**WHAT YOU SHOULD DO:** Identify all lines of the data containing the string "ipynb" and copy them.

-*-*-

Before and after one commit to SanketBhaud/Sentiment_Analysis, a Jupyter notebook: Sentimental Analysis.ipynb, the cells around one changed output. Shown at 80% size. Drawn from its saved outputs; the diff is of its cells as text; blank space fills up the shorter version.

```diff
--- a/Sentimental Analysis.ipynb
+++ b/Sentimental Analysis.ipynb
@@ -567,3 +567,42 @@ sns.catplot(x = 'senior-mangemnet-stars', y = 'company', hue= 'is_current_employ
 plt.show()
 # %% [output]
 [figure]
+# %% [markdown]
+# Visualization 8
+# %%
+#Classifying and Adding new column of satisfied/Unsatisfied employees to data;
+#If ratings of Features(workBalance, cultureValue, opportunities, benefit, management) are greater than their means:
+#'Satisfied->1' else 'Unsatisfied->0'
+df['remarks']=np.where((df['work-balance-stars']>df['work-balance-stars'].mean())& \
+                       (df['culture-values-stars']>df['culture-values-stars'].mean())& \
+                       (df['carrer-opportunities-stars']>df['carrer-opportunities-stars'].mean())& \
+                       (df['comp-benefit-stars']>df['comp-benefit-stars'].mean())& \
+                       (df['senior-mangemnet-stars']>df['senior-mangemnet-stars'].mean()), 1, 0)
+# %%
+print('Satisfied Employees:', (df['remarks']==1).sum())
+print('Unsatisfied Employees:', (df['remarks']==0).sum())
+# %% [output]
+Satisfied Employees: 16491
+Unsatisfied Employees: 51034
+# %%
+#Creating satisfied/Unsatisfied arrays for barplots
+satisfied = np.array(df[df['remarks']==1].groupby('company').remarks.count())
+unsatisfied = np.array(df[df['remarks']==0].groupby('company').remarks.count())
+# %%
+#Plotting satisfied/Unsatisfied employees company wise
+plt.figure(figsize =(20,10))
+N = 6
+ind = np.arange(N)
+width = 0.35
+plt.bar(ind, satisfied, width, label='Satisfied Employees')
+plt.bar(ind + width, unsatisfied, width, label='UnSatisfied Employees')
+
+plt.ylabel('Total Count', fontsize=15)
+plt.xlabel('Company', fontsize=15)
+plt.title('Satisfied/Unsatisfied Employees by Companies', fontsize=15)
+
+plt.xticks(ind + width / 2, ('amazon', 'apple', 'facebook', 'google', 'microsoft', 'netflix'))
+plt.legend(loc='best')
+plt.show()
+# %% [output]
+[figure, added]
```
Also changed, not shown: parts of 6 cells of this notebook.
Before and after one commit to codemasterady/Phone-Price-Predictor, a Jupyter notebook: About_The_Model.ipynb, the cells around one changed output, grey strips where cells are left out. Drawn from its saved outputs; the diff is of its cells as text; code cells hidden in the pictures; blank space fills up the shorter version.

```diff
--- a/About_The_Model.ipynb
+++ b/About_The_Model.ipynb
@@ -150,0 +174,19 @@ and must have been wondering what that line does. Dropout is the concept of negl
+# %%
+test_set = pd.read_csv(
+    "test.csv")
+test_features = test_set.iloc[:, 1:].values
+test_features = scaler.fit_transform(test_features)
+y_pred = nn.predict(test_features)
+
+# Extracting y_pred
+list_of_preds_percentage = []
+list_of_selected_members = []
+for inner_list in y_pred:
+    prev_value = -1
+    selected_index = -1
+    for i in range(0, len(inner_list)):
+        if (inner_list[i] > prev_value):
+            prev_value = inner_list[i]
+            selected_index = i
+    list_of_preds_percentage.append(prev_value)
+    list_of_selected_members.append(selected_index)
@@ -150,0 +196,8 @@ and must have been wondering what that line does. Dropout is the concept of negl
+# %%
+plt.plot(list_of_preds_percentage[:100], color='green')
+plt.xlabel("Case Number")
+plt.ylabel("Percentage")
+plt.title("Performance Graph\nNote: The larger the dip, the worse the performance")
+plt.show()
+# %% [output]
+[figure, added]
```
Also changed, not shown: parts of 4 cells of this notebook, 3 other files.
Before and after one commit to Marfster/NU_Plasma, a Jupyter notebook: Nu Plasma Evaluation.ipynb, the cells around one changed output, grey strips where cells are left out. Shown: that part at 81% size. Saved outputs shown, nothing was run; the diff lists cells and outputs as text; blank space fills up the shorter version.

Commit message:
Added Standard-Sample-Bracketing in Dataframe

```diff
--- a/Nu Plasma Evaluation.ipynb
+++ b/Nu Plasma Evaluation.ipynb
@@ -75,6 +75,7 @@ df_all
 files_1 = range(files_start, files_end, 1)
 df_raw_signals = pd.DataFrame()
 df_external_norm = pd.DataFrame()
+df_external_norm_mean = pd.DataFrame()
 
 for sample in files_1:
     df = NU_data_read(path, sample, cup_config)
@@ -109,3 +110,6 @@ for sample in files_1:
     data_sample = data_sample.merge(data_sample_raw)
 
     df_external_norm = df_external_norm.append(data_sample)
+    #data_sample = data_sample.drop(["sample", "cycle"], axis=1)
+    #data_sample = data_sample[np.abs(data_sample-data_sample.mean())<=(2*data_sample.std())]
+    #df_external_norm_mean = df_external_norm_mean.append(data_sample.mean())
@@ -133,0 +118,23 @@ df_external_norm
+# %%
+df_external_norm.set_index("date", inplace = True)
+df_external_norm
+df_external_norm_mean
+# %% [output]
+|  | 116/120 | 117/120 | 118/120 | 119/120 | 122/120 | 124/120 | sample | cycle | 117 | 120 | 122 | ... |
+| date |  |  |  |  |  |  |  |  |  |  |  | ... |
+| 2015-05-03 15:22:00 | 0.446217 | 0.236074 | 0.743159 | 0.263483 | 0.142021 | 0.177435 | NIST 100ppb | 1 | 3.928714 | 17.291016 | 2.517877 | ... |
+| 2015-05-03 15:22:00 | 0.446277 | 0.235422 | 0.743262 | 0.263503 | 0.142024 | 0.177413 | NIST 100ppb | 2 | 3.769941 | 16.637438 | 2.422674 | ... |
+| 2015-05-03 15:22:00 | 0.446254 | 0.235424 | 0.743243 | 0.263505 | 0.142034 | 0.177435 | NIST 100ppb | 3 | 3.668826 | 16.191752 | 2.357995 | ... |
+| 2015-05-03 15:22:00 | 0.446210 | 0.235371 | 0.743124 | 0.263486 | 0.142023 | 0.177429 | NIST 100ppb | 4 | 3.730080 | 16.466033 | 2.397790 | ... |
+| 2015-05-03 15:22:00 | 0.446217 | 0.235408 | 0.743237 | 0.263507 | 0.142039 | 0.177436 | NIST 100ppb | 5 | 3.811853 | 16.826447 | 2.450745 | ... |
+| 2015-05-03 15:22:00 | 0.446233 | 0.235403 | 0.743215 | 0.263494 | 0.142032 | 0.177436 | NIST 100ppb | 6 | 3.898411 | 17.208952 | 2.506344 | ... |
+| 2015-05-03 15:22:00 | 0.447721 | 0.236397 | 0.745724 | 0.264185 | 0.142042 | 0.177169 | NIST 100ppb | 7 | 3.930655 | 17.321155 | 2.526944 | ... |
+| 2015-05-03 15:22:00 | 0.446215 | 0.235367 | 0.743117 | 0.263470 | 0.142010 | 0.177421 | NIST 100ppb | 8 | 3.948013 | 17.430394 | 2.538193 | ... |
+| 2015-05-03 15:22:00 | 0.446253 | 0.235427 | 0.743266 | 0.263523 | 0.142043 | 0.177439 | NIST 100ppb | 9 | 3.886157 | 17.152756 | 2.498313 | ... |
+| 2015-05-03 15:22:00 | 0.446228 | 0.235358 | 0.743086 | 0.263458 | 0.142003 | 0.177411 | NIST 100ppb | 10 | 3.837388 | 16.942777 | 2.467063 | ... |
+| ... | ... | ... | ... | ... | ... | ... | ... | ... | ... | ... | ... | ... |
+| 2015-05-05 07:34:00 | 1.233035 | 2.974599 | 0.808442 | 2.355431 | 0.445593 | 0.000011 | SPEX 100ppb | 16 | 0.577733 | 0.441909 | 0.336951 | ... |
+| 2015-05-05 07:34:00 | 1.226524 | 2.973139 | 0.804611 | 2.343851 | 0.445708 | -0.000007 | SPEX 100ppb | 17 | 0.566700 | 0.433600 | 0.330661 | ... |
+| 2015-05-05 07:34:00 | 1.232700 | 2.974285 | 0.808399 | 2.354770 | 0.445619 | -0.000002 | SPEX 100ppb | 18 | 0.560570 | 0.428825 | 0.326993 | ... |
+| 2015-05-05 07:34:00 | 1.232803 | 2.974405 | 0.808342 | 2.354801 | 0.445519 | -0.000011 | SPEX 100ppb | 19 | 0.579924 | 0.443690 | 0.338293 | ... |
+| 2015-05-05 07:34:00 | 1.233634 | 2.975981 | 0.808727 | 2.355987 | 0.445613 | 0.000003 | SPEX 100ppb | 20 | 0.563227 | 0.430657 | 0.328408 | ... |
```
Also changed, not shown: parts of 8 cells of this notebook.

-*-*-

**OUTPUT FOR THIS EXERCISE:**
Before and after one commit to SanketBhaud/Sentiment_Analysis, a Jupyter notebook: Sentimental Analysis.ipynb, the cells around one changed output. Shown at 80% size. Drawn from its saved outputs; the diff is of its cells as text; blank space fills up the shorter version.
--- a/Sentimental Analysis.ipynb
+++ b/Sentimental Analysis.ipynb
Before and after one commit to codemasterady/Phone-Price-Predictor, a Jupyter notebook: About_The_Model.ipynb, the cells around one changed output, grey strips where cells are left out. Drawn from its saved outputs; the diff is of its cells as text; code cells hidden in the pictures; blank space fills up the shorter version.
--- a/About_The_Model.ipynb
+++ b/About_The_Model.ipynb
Before and after one commit to Marfster/NU_Plasma, a Jupyter notebook: Nu Plasma Evaluation.ipynb, the cells around one changed output, grey strips where cells are left out. Shown: that part at 81% size. Saved outputs shown, nothing was run; the diff lists cells and outputs as text; blank space fills up the shorter version.
--- a/Nu Plasma Evaluation.ipynb
+++ b/Nu Plasma Evaluation.ipynb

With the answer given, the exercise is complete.